Maybe you’ve heard the phrase “cognitive dissonance” – the discomfort you feel when aware you have conflicting beliefs, thoughts or feelings. The phrase was coined by social psychologist Leon Festinger, whose classic study of a doomsday cult found that when our beliefs are challenged, we may actually double down and believe harder: When the world didn’t end as alien communications had told the cult members it would, they preached more loudly and publicly than ever.
For a while.
You can probably think of people who seem to get more confident and passionate about their beliefs when their ideas are questioned.

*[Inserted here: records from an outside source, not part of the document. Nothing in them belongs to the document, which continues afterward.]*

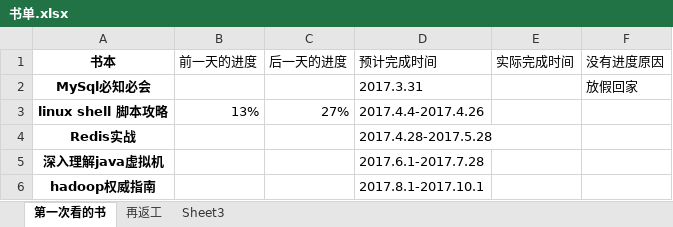
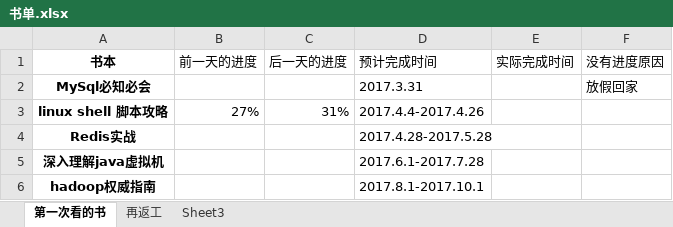
Before and after one commit to jianglong161/-, an Excel workbook: 书单.xlsx, sheet 第一次看的书, drawn as a sheet; values as stored, in another font and other column widths than the file's, no borders; table styles not drawn; the diff names each change by its address in the sheet, - before the commit and + after, or states it on an @@ line.

Commit message:
shell

```diff
--- a/书单.xlsx (sheet 第一次看的书)
+++ b/书单.xlsx (sheet 第一次看的书)
-B3 (前一天的进度): 13%
+B3 (前一天的进度): 27%
-C3 (后一天的进度): 27%
+C3 (后一天的进度): 31%
```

There are plenty of examples in dentistry, such as the strange and persistent faith in things like mercury amalgam, fluoride and perhaps the demonstrated link between routine dental x-ray exposure and cancer.
Nearly a year after the findings were published in the scientific journal Cancer, complaints from mainstream quarters continue – as in three letters recently published in that same journal. Some, of course, are valid. The study, as we noted in our previous post, was not perfect. The reliance on self-reporting decades-old memories raises issues of reliability. The researchers acknowledged it themselves, noting that access to and analysis of dental records in a large epidemiological study like this one is simply cost prohibitive and too time consuming.
Other objections to the study, however, give some pause. For instance, one letter, as reported by Dr. Bicuspid,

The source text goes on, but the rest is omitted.